There’s going to be a PC retail showdown this holiday season. Let’s call it the netbook vs. the nymph.
In the netbook corner: the cheap, small, underpowered laptops that are all the rage lately. Asian manufacturers like Asus first introduced them, and consumers love them because they handle documents, e-mail, and web surfing for as little as $300. The big PC makers offer their own models, but also secretly hate that netbook fever is sucking the profits out of the industry.
In the nymph corner: a newer class of svelte yet powerful laptops that could steal some attention from netbooks. (The industry calls them “thin and light,” but hey — nymph is more fun.) Like their competition, nymphs are slim — some of them less than an inch thick — and they often eschew extras like DVD drives for the sake of portability. Perhaps best of all, they do a solid job running Microsoft’s eagerly anticipated Windows 7 operating system, which arrives next month.
Today PC heavyweight Hewlett-Packard (HPQ) is the latest to unveil several eye-catching additions to the nymph category, including the Pavilion dm3 at $550 and the Envy 13 at $1700. Both use the latest mobile processors from Intel (INTC) or Advanced Micro Devices (AMD) and deftly handle tasks like 3D gaming and video editing.
What’s at stake here? Just the near-term health of the PC business.
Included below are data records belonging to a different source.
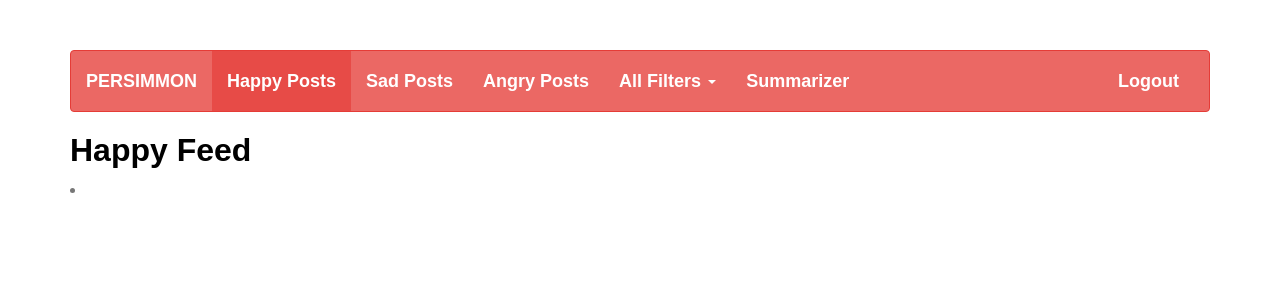
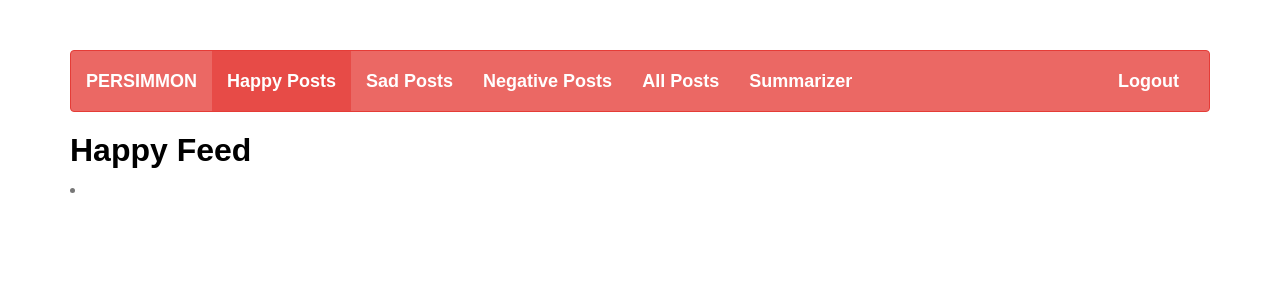
Before and after one commit to Radahika/Persimmon, a Flask app: page / in a window 1280 px wide. Shown: the top 300 px of the page. Run offline with Flask 2, Linux system fonts and the light colour scheme; parts of the project's set-up code (start-up, migrations or seed data) failed here and were passed over; some libraries are stand-ins or nearby versions; some web fonts are replaced.

Commit message:
Give the sentiment filters buttons

```diff
--- a/static/js/home.js
+++ b/static/js/home.js
@@ -74,4 +74,9 @@ $(document).ready(function () {
       $("#feed").prepend(rendered);
     }
   };
+
+  // Navbar Shenanigans
+  $(".sentiment_filter").click(function () {
+    console.log(this);
+  });
 });
--- a/templates/base.html
+++ b/templates/base.html
@@ -33,20 +33,10 @@
 
           <div class="collapse navbar-collapse" id="bs-example-navbar-collapse-2">
             <ul class="nav navbar-nav">
-              <li id="navbar_happy"><a href="#">Happy Posts<span class="sr-only">(current)</span></a></li>
-              <li><a href="#">Sad Posts</a></li>
-              <li><a href="#">Angry Posts</a></li>
-              <li class="dropdown">
-                <a href="#" class="dropdown-toggle" data-toggle="dropdown" role="button" aria-expanded="false">All Filters <span class="caret"></span></a>
-                <ul class="dropdown-menu" role="menu">
-                  <li><a href="#">Happy Posts</a></li>
-                  <li><a href="#">Sad Posts</a></li>
-                  <li><a href="#">Angry Posts</a></li>
-                  <li><a href="#">Informative Posts</a></li>
-                  <li class="divider"></li>
-                  <li><a href="#">View Unfiltered Posts</a></li>
-                </ul>
-              </li>
+              <li id="navbar_happy" class="sentiment_filter"><a href="#">Happy Posts<span class="sr-only">(current)</span></a></li>
+              <li id="navbar_sad" class="sentiment_filter"><a href="#">Sad Posts</a></li>
+              <li id="navbar_negative" class="sentiment_filter"><a href="#">Negative Posts</a></li>
+              <li id="navbar_all" class="sentiment_filter"><a href="#">All Posts</a></li>
               <li id="navbar_summarizer"><a href="/summarizer_page">Summarizer</a></li>
             </ul>
             <ul class="nav navbar-nav navbar-right">
```
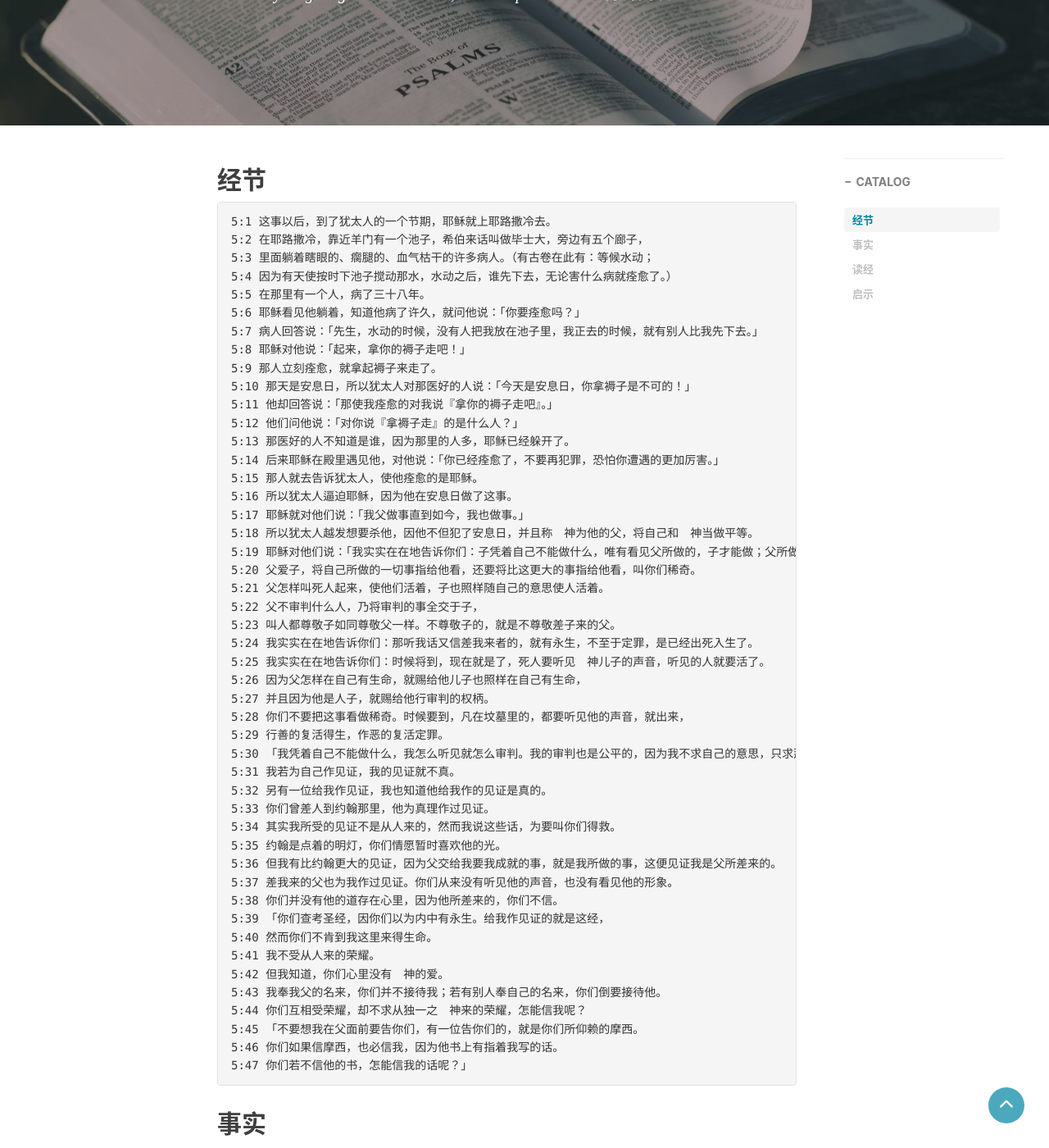
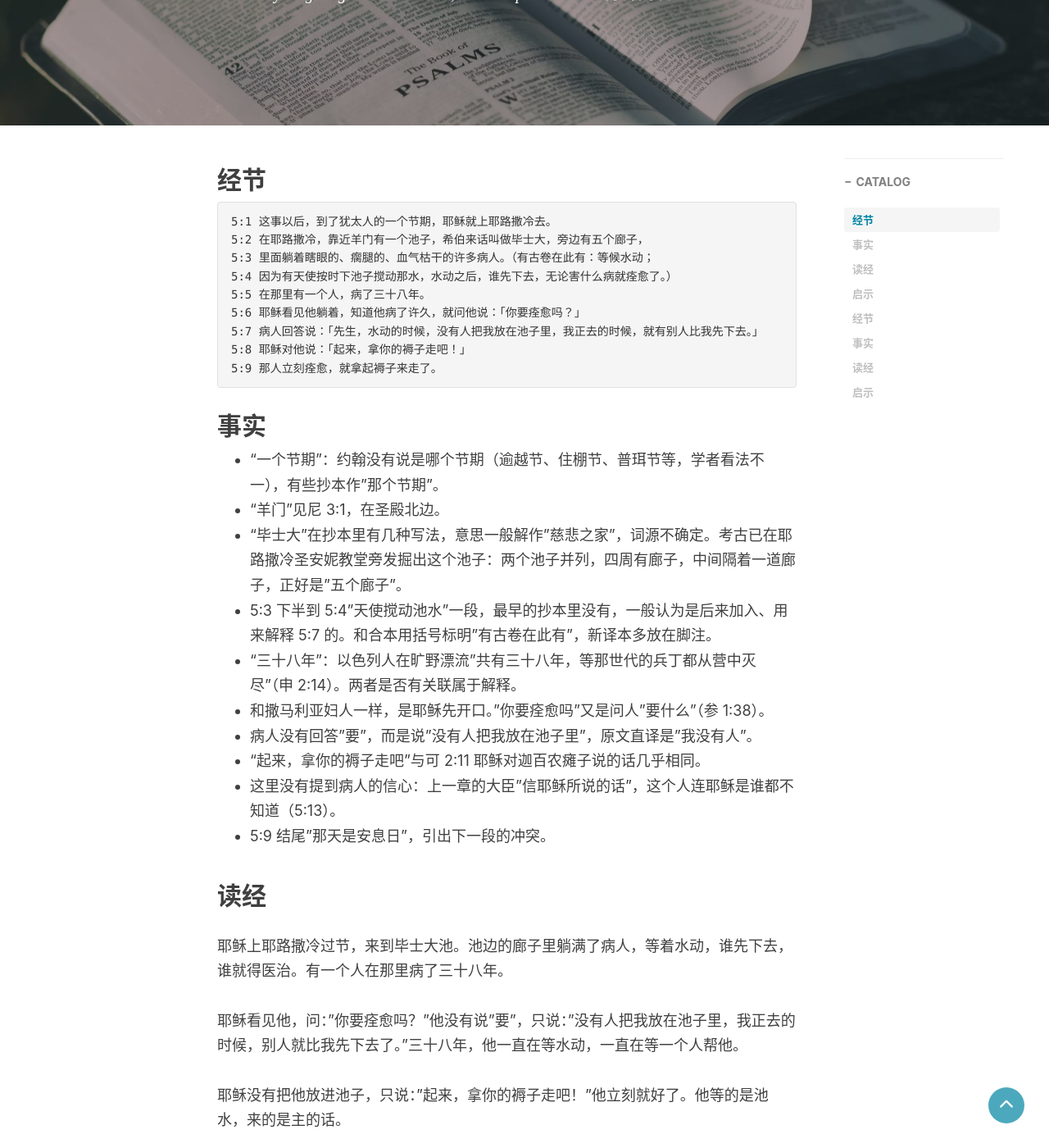
Before and after one commit to jingminglake/jingminglake.github.io, a Jekyll site: the page built from _posts/读圣经/约翰福音/2026-11-06-约翰福音第五章.md, in a window 1280 px wide and 1400 px high, scrolled down 306 px. Shown: the whole window at 82% size. Built offline with Jekyll 4.4.1, drawn with Linux system fonts in a browser that asks for light colours; comment, search, counter and statistics services are not loaded; some of the changed text lies outside the part shown.

Commit message:
约翰福音第五章：写第1段（5:1–9，毕士大池边三十八年的病人）
Co-Authored-By: Claude Opus 5.5 <noreply@anthropic.com>
Claude-Session: https://claude.ai/code/session_01AvV5MQGno4NsTr9xFzXEJh

```diff
--- a/_posts/读圣经/约翰福音/2026-11-06-约翰福音第五章.md
+++ b/_posts/读圣经/约翰福音/2026-11-06-约翰福音第五章.md
@@ -23,6 +23,35 @@ tags:
 5:7 病人回答说：「先生，水动的时候，没有人把我放在池子里，我正去的时候，就有别人比我先下去。」
 5:8 耶稣对他说：「起来，拿你的褥子走吧！」
 5:9 那人立刻痊愈，就拿起褥子来走了。
+</pre>
+
+## 事实
+
+- "一个节期"：约翰没有说是哪个节期（逾越节、住棚节、普珥节等，学者看法不一），有些抄本作"那个节期"。
+- "羊门"见尼 3:1，在圣殿北边。
+- "毕士大"在抄本里有几种写法，意思一般解作"慈悲之家"，词源不确定。考古已在耶路撒冷圣安妮教堂旁发掘出这个池子：两个池子并列，四周有廊子，中间隔着一道廊子，正好是"五个廊子"。
+- 5:3 下半到 5:4"天使搅动池水"一段，最早的抄本里没有，一般认为是后来加入、用来解释 5:7 的。和合本用括号标明"有古卷在此有"，新译本多放在脚注。
+- "三十八年"：以色列人在旷野漂流"共有三十八年，等那世代的兵丁都从营中灭尽"（申 2:14）。两者是否有关联属于解释。
+- 和撒马利亚妇人一样，是耶稣先开口。"你要痊愈吗"又是问人"要什么"（参 1:38）。
+- 病人没有回答"要"，而是说"没有人把我放在池子里"，原文直译是"我没有人"。
+- "起来，拿你的褥子走吧"与可 2:11 耶稣对迦百农瘫子说的话几乎相同。
+- 这里没有提到病人的信心：上一章的大臣"信耶稣所说的话"，这个人连耶稣是谁都不知道（5:13）。
+- 5:9 结尾"那天是安息日"，引出下一段的冲突。
+
+## 读经
+
+耶稣上耶路撒冷过节，来到毕士大池。池边的廊子里躺满了病人，等着水动，谁先下去，谁就得医治。有一个人在那里病了三十八年。
+
+耶稣看见他，问："你要痊愈吗？"他没有说"要"，只说："没有人把我放在池子里，我正去的时候，别人就比我先下去了。"三十八年，他一直在等水动，一直在等一个人帮他。
+
+耶稣没有把他放进池子，只说："起来，拿你的褥子走吧！"他立刻就好了。他等的是池水，来的是主的话。
+
+## 启示
+
+痊愈才能起来行走。旧约里神对人有呼召，要起来行走，但现实中很多人却和这个病人一样，被瞎眼、瘸腿、血气枯干所限制。相信神对每个人都有呼召，可是问题来的时候、生病的时候，人想要的都是先得治愈，而这种治愈也是一种稀缺资源，大家都要抢的。好在主耶稣来了，祂的话不用抢，专注于主的话必得医治。
+
+## 经节
+<pre style="font-size: 18px;">
 5:10 那天是安息日，所以犹太人对那医好的人说：「今天是安息日，你拿褥子是不可的！」
 5:11 他却回答说：「那使我痊愈的对我说『拿你的褥子走吧』。」
 5:12 他们问他说：「对你说『拿褥子走』的是什么人？」
```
Like most other categories, PCs have had a rough year. Penny-pinching businesses have been slow to spend on technology in a tough economy. Consumers have been shopping mainly for bargains. Meanwhile many global PC makers have cut prices to drum up sales. “The battle for market share is being fought on the price front, which will ultimately hurt the whole industry,” as First Global Research put it in a recent note.
If shoppers continue to bargain shop for netbooks this holiday season — and analysts expect they will — end-of-year growth at companies like HP, Dell (DELL), Intel, and AMD won’t look so hot. For the holiday season, says NPD Group analyst Steve Baker, “unit sales are going to be up big double digit percentages — above teens, I would think. Dollars will be pretty much flat.”
That is, unless the industry can convince consumers to spring for more powerful machines.
Leslie Sobon is trying to do exactly that. Sobon, marketing chief at AMD, has redrawn the sales pitch for computers like HP’s dm3 and Acer’s Aspire 5538, which contain her chips. Rather than emphasize stats like gigahertz, bus speed, dual-core, and the like, the new VISION strategy focuses on telling customers what the PCs can do — an approach that AMD’s research showed is sorely lacking at retail. “We’re focused on entertainment — things like photos, like Blu-ray, Hulu,” she says. “See, share, create.”
Customers are more likely to buy a better-equipped laptop, Sobon’s market research suggests, if they have a clear sense of what they’re getting for the money.
Folks like J.P. Morgan analysts Mark Moskowitz and Anthony Luscri don’t sound too optimistic about how the upsell will go over this year. “With consumers seeming to flock to low-cost netbooks, we do not expect a shift back to standard notebooks to run Windows 7 en masse,” they wrote recently.
Indeed, netbooks are getting more attractive — and more powerful — all the time. Along with the rest of its PC lineup, HP introduced two $400 netbook standouts of its own: the Mini 110 by Studio Tord Boontje, which features a lace-like, three-dimensional look; and the Mini 311, which can handle 1080p high-definition video NVIDIA’s (NVDA) Ion graphics processor.
With products like that hitting the market, there won’t be a huge shift away from netbooks anytime soon — but PC makers will take any upsell they can get.